Task goal » When you restate the records, do so word for word and omit any picture they contain.

::: Data records

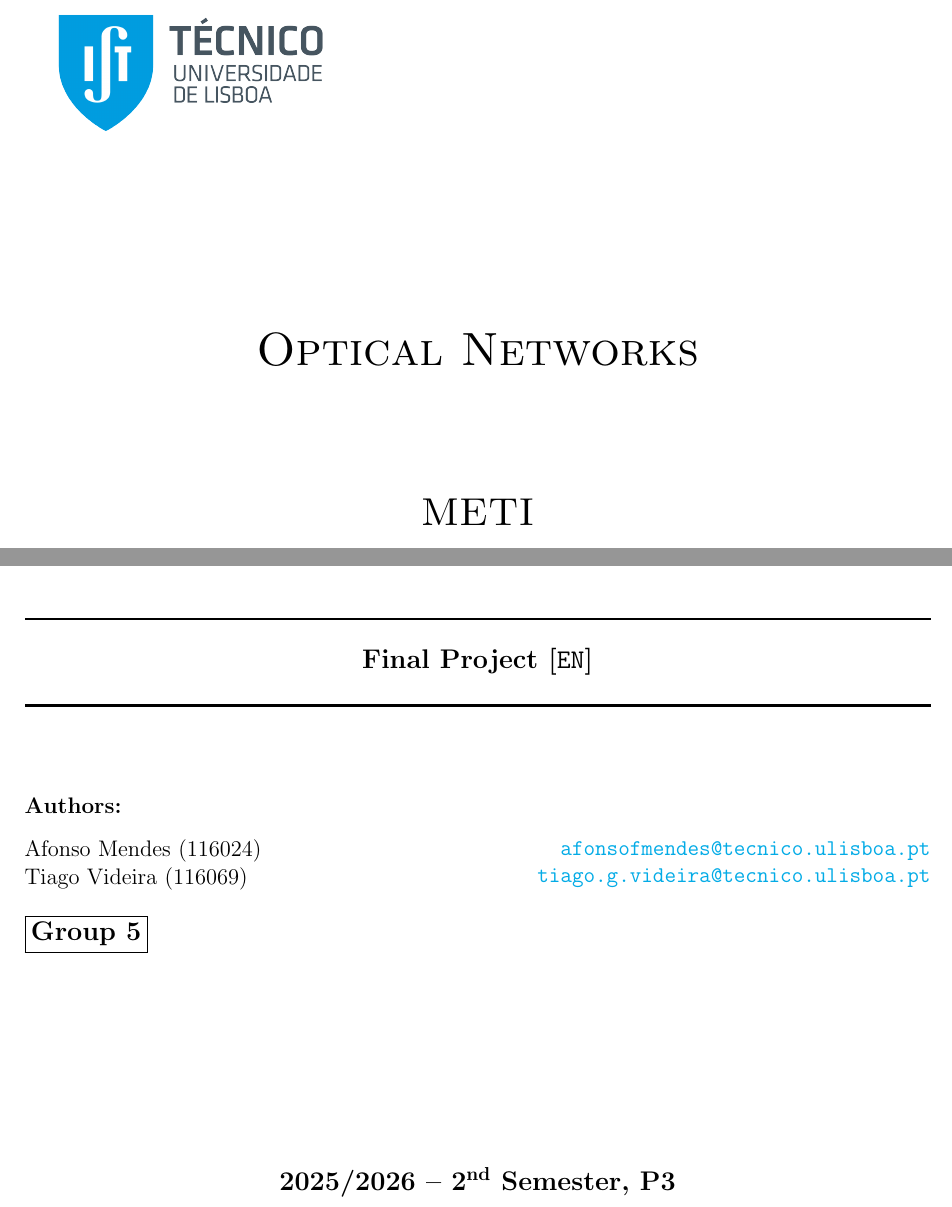
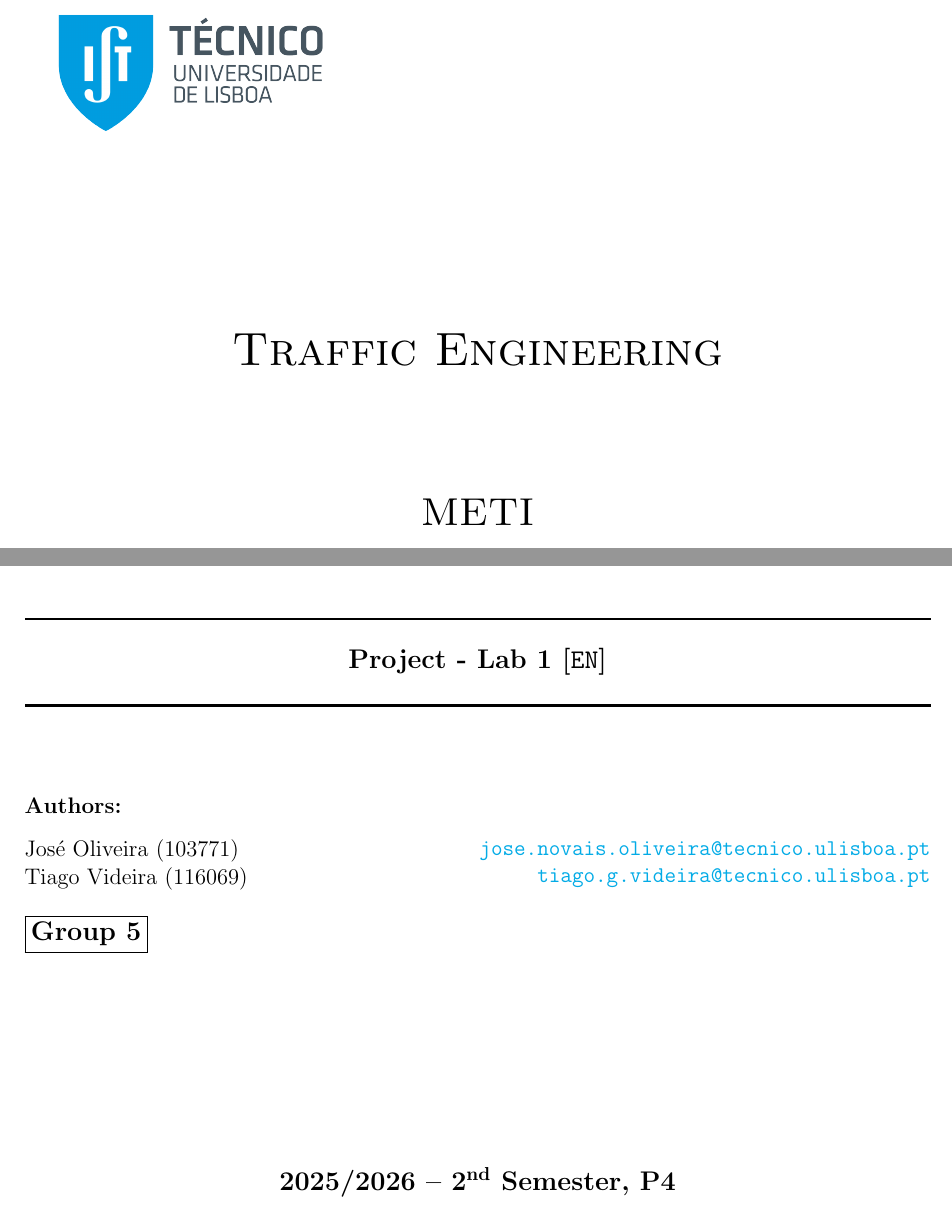
Before and after one commit to J0s3221/Traffic-Engineering-Projects, a LaTeX document (Lab1/report/relatorio.tex): two parts of page 1 of 2, joined at a grey line, cut at the place of the change. Compiled offline with pdfLaTeX.

Commit message:
docs: deleted unnecessary images and fixed the naming on the first page of the report

```diff
--- a/Lab1/report/relatorio.tex
+++ b/Lab1/report/relatorio.tex
@@ -77,10 +77,10 @@
         \includegraphics[scale = 0.25, left]{Images/IST_A.png} % IST logo
     \end{figure}
     \mbox{}\\[2.0cm]
-    \textsc{\Huge Optical Networks}\\[2.5cm]
+    \textsc{\Huge Traffic Engineering}\\[2.5cm]
     \textsc{\LARGE METI}\\[2.0cm]
     \HRule\\[0.4cm]
-    {\large \bf {Final Project} [\texttt{EN}]}\\[0.2cm]
+    {\large \bf {Project - Lab 1} [\texttt{EN}]}\\[0.2cm]
     \HRule\\[1.5cm]
 \end{center}
 
@@ -91,13 +91,13 @@
 \begin{center}
     \begin{minipage}{0.5\textwidth}
         \begin{flushleft}
-            Afonso Mendes (116024)\\
+            José Oliveira (103771)\\
             Tiago Videira (116069)\\
         \end{flushleft}
     \end{minipage}%
     \begin{minipage}{0.5\textwidth}
         \begin{flushright}
-            \href{mailto:afonsofmendes@tecnico.ulisboa.pt}{\texttt{afonsofmendes@tecnico.ulisboa.pt}}\\
+            \href{mailto:jose.novais.oliveira@tecnico.ulisboa.pt}{\texttt{jose.novais.oliveira@tecnico.ulisboa.pt}}\\
             \href{mailto:tiago.g.videira@tecnico.ulisboa.pt}{\texttt{tiago.g.videira@tecnico.ulisboa.pt}}\\
         \end{flushright}
     \end{minipage}
@@ -108,7 +108,7 @@
 \end{flushleft}
 
 \begin{center}
-    \large \bf 2025/2026 -- \nth{2} Semester, P3
+    \large \bf 2025/2026 -- \nth{2} Semester, P4
 \end{center}
 
 \thispagestyle{empty}
```
Also changed, not shown: Lab1/report/Images/Network.png (deleted), Lab1/report/Images/graphC.png (deleted), Lab1/report/Images/histogram_degree.png (deleted), Lab1/report/Images/network_graph.png (deleted), Lab1/report/Images/networkgraph.png (deleted), Lab1/report/Images/node1.png (deleted), Lab1/report/Images/node5.png (deleted), Lab1/report/Images/node9.png (deleted), Lab1/report/Images/waves_d.png (deleted), Lab1/report/Images/waveswithprotection.png (deleted), Lab1/report/relatorio.tex (4 more changed lines).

::::::

Completed task »
Before and after one commit to J0s3221/Traffic-Engineering-Projects, a LaTeX document (Lab1/report/relatorio.tex): two parts of page 1 of 2, joined at a grey line, cut at the place of the change. Compiled offline with pdfLaTeX.

Commit message:
docs: deleted unnecessary images and fixed the naming on the first page of the report

```diff
--- a/Lab1/report/relatorio.tex
+++ b/Lab1/report/relatorio.tex
@@ -77,10 +77,10 @@
         \includegraphics[scale = 0.25, left]{Images/IST_A.png} % IST logo
     \end{figure}
     \mbox{}\\[2.0cm]
-    \textsc{\Huge Optical Networks}\\[2.5cm]
+    \textsc{\Huge Traffic Engineering}\\[2.5cm]
     \textsc{\LARGE METI}\\[2.0cm]
     \HRule\\[0.4cm]
-    {\large \bf {Final Project} [\texttt{EN}]}\\[0.2cm]
+    {\large \bf {Project - Lab 1} [\texttt{EN}]}\\[0.2cm]
     \HRule\\[1.5cm]
 \end{center}
 
@@ -91,13 +91,13 @@
 \begin{center}
     \begin{minipage}{0.5\textwidth}
         \begin{flushleft}
-            Afonso Mendes (116024)\\
+            José Oliveira (103771)\\
             Tiago Videira (116069)\\
         \end{flushleft}
     \end{minipage}%
     \begin{minipage}{0.5\textwidth}
         \begin{flushright}
-            \href{mailto:afonsofmendes@tecnico.ulisboa.pt}{\texttt{afonsofmendes@tecnico.ulisboa.pt}}\\
+            \href{mailto:jose.novais.oliveira@tecnico.ulisboa.pt}{\texttt{jose.novais.oliveira@tecnico.ulisboa.pt}}\\
             \href{mailto:tiago.g.videira@tecnico.ulisboa.pt}{\texttt{tiago.g.videira@tecnico.ulisboa.pt}}\\
         \end{flushright}
     \end{minipage}
@@ -108,7 +108,7 @@
 \end{flushleft}
 
 \begin{center}
-    \large \bf 2025/2026 -- \nth{2} Semester, P3
+    \large \bf 2025/2026 -- \nth{2} Semester, P4
 \end{center}
 
 \thispagestyle{empty}
```
Also changed, not shown: Lab1/report/Images/Network.png (deleted), Lab1/report/Images/graphC.png (deleted), Lab1/report/Images/histogram_degree.png (deleted), Lab1/report/Images/network_graph.png (deleted), Lab1/report/Images/networkgraph.png (deleted), Lab1/report/Images/node1.png (deleted), Lab1/report/Images/node5.png (deleted), Lab1/report/Images/node9.png (deleted), Lab1/report/Images/waves_d.png (deleted), Lab1/report/Images/waveswithprotection.png (deleted), Lab1/report/relatorio.tex (4 more changed lines).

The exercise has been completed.